May be seniors like Donald, Ayush and Hitesh Bhai can guide on this.

Hi Aswin


I see many issues with your logic. I will list few of them.

1> Risk, as many people feel, does not come due to concentration. Risk comes because of not knowing the business fully, not knowing the correct entry/exit points, and many such unknowable. Diversification acts as a poor substitute for ignorance.

If you know a business inside out fully, and are sure about its future potential, make sense to invest in it disproportionately. Fat pitch balls are rare, have huge upside potential (for examples 20%+ roe/roce, zero debt, awesome management cos, available at ~10 pe, because of low market cap, and low float). Make sense to bet heavily when such opportunity knocks your door.

2> When in consumer sector, we tends to divide it to make sub-category like FMCG, Dairy, and than Cera/Astral/Asian Paint like cos. Make sense because of each sub-category has different business characteristics. So even if you have 5 stocks from consumer sector, they can have different underlying business fundamentals and hence get effected differently. May be there is a shortage of milk, increased focus towards sanitation, and wow, you have good gains in Cera/Heritage, and bad sales of cigarates and a down in ITC.

3> This is because, the original discussion is on is it fair to have 30-40% allocation in pharma. Pharma can have different segment, with different business characteristics. API/CRAMS/domestic/emerging market/chronics segment/generics/bio-similars/oncology/Formulation/Drug discovery are different aspects of pharma business.

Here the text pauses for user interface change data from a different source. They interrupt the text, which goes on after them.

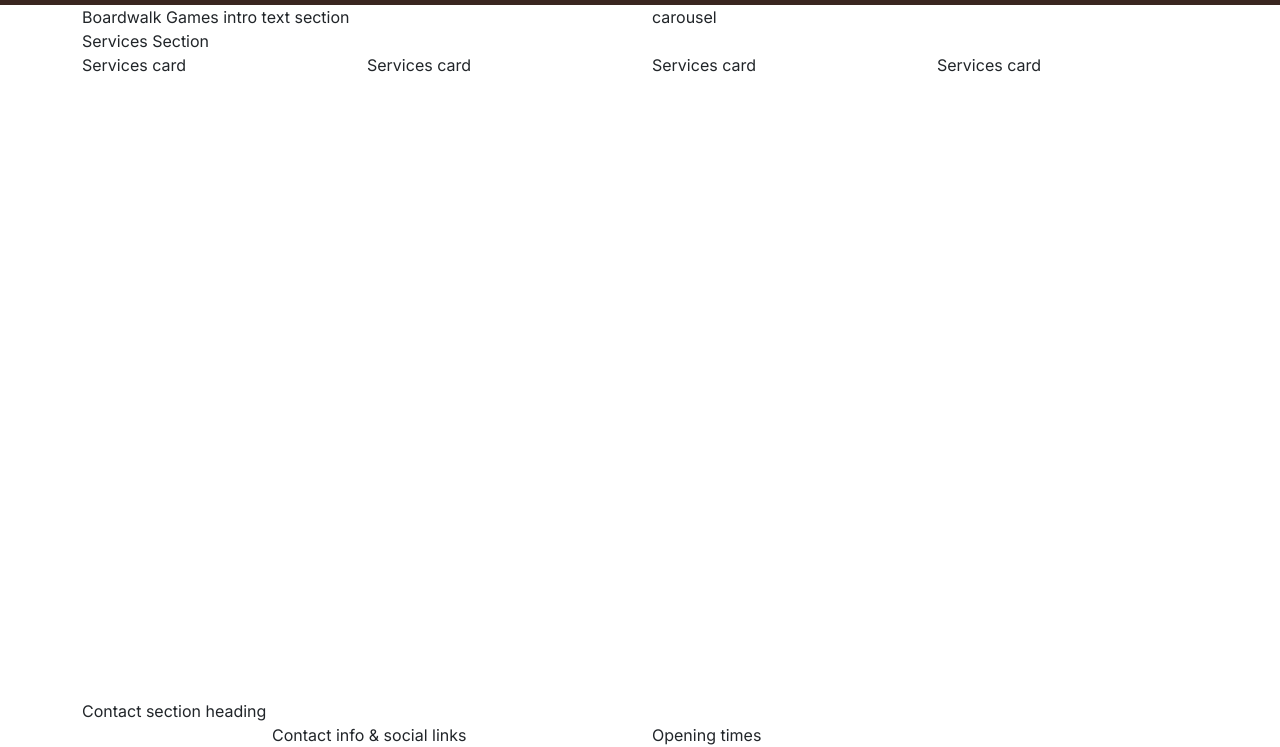
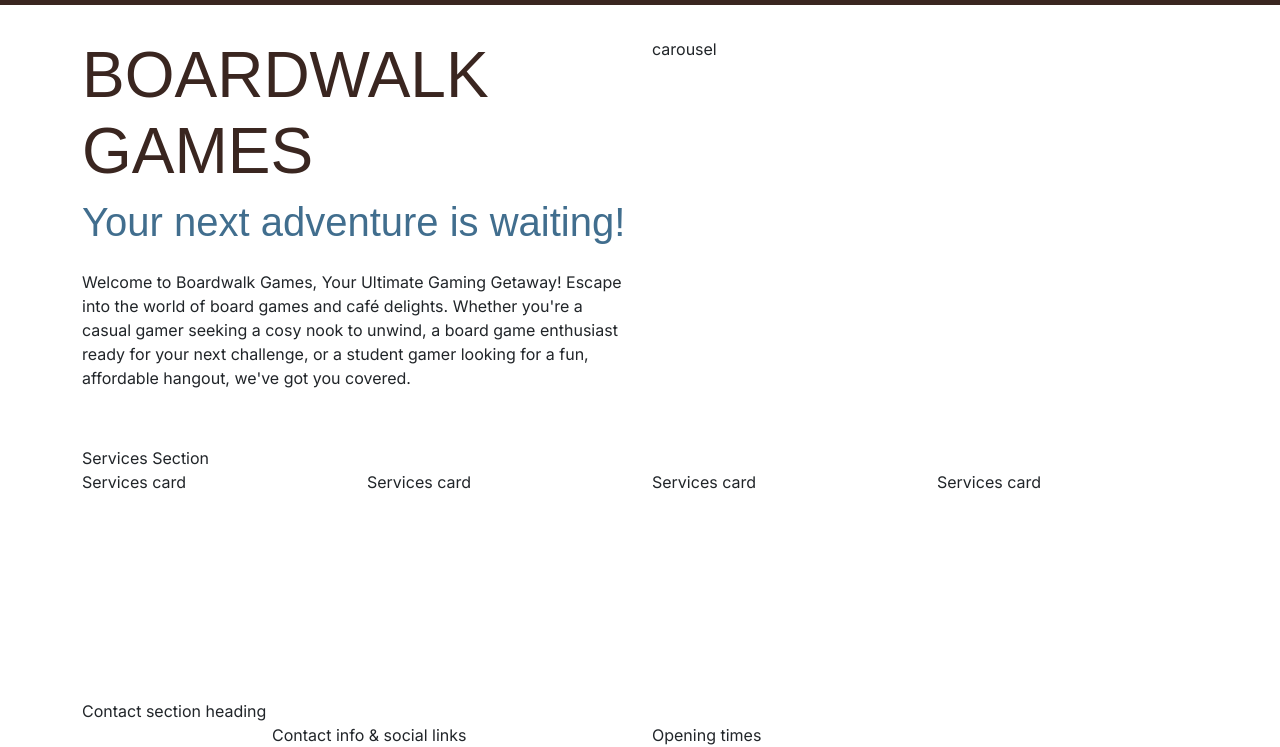
Before and after one commit to creatvie-introvert/boardwalk-games, a plain HTML site: page index.html in a window 1280 px wide. Shown: the part 53-800 px from the top of the page. Drawn offline with nearby package versions, Linux system fonts and the light colour scheme; a web font is replaced by a local one.

Commit message:
Add and style text to the header section

```diff
--- a/assets/css/style.css
+++ b/assets/css/style.css
@@ -13,6 +13,7 @@
 }
 
 /* Global styles */
+
 body {
     font-family: var(--primary-font);
 }
@@ -22,10 +23,16 @@ h2,
 h3 {
     font-family: var(--secondary-font);
     color: var(--primary-color);
+    text-transform: uppercase;
 }
 
 .sub-heading-color {
     color: var(--highlight-color);
+}
+
+.section {
+    margin-top: 2rem;
+    margin-bottom: 2rem;
 }
 
 /* Navbar */
@@ -38,6 +45,12 @@ h3 {
     width: 30px;
 }
 
+/* Header */
+
+#header .lead {
+    font-family: var(--secondary-font);
+}
+
 /* Grid visualisation CSS for testing */
 /* .container,
 .row {
--- a/index.html
+++ b/index.html
@@ -58,9 +58,16 @@
     </nav>
 
     <!-- Header with carousel -->
-    <header class="container">
+    <header id="header" class="container section">
         <div class="row">
-            <div class="col-12 col-xl-6">Boardwalk Games intro text section</div>
+            <div class="col-12 col-xl-6 text-center text-xl-start">
+                <h1 class="display-3">Boardwalk Games</h1>
+                <p class="lead display-6 sub-heading-color">Your next adventure is waiting!</p>
+                <p class="my-4">Welcome to Boardwalk Games, Your Ultimate Gaming Getaway! Escape into the world of board games and
+                    café delights. Whether you're a casual gamer seeking a cosy nook to unwind, a board game enthusiast
+                    ready for your next challenge, or a student gamer looking for a fun, affordable hangout, we've got
+                    you covered.</p>
+            </div>
             <div class="col-12 col-xl-6">carousel</div>
         </div>
     </header>
```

For example USFDA should be hardly a concern for Ajanta as it is an awesome play on emerging market/targeted therapy/and its MR army. The same USFDA issue has been a positive for Shilpa, as it is seeing increased demand, as it has the only USFDA OK manufacturing plant wrt few of Oncology APIs, and pharma biggies are buying from it. But adverse USFDA can bite Aurobindo hard, and stagnate Alembic’s plan to enter US big time. So we cant just mix all of them in a single basket, and say one shouldn’t be having all of these beyond a limit of pf. Makes no sense to me.

As long as you can find non-correlated business (or better inversely correlated business) which are still awesome in their own way (some may be rapid grower, some stalwarts, some turnarounds, some margin expansion story) but are from same super-industry

segment, I see not much issue with having high stake in it.

Hi Subhash,

The good part from your argument

U mentioned a really good point about Non-correlated business. This is what we should see while striving for diversification and managing risk.

I also mentioned that sector knowledge plays a key part in deciding sector allocation. One should not strive for diversification just for the sake of it. Be on the pitch you know (core-competency).

Obviously I am not even going towards stock picking. There you are bang on, but that is not my target for this discussion.

The bad part

You are using the word ignorant for people who seek diversification. Its not a polite word to use.

This is a collaborative learning forum. Each one should be entitled to place his idea and discuss on it. We can question other people’s thoughts, but cant call them ignorant or use other impolite words.

I beg to differ with you sir.

In my comment, I have never said people who diversify are ignorant. Feel strange that you concluded the same from my statement. What I meant is complete knowledge will result in being invested 100% in single equity. And because we (where I include the ignorant myself) know way less than 100%, we need to diversify.

So my quote “diversification is a poor substitute of ignorance”, which I must confess is copied from some book/article I read, just forget which one. Be assured, that blessed enough to think-off/make such big statement.

So my idea is, risk can be reduced by knowing more, and diversifying. And any given day, I will prefer reducing risk by knowing more than diversifying. Plus, when odds are heavily in your favor, many books (like Dhando Investor), approaches like kelly criterion suggest that you bet disproportionately, disregarding one’s usual percentage target/industry percentage target.


The bad part